Attract, retain, develop—in my years of involvement in the human resource field, these were the guiding principles. Things are no different today, only more challenging.
On the attraction side, MiHR (the Mining Industry Human Resources Council) has identified, through its sector study, that the industry is facing a huge mismatch between supply and demand in the labour force of tomorrow. As more and more senior mining executives are realizing, there will be no quick fix to this problem. Our industries, be they mining, metallurgical, or petroleum, will be competing for the same resources as all other industries in Canada. Throwing money at the problem will not make the problem go away.
The supply side has to increase. Different strategies are available to some of us. For example, Mining in Society was deployed for the second time at the CIM conference in Vancouver this past May. It is an excellent venue for changing our image and attracting new entrants into our industries. Other solutions include increasing participation of women and native people in our industries, and immigration will certainly come into play as well. But these are only partial solutions. All of these strategies will also bring their own set of challenges.
But how does this relate to CIM? Through the retention and development aspects.
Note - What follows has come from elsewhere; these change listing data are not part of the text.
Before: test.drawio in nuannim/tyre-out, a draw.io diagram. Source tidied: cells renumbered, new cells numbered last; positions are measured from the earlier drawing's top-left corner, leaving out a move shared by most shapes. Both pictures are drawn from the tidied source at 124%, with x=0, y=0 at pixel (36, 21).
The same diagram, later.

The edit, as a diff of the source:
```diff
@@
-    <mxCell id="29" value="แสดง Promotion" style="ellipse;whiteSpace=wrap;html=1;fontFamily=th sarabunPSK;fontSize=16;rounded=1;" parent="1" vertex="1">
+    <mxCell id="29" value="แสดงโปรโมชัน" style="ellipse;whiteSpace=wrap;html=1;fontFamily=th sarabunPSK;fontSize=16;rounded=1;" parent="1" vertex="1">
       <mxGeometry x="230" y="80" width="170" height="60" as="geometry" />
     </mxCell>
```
For those of us who participated in the Vancouver conference, we had the opportunity to witness the new CIM strategic framework for the next few years and its new vision statement - world-class professional development, networking, and knowledge sharing. Applied within and across our own industries, the very foundation of our Institute is by definition the greatest retention and development tool available to us. What better opportunity to exchange among ourselves through CIM’s structure on best practices for optimizing the use of our current workforce or developing and retaining current employees? What better opportunity to exchange on successes in implementing alternative recruiting strategies? What better opportunity to… the opportunities are endless.
I invite each and every one of you to carefully read through CIM’s revised mission statement and guiding values and principles (CIM Magazine, June/July 2006, p. 110). Needless to say, members actively involved in CIM strongly support them. The Institute offers its members the greatest opportunities to attract, retain, and develop members, so let’s get our people involved! The payback is fantastic.
François Pelletier, CIM President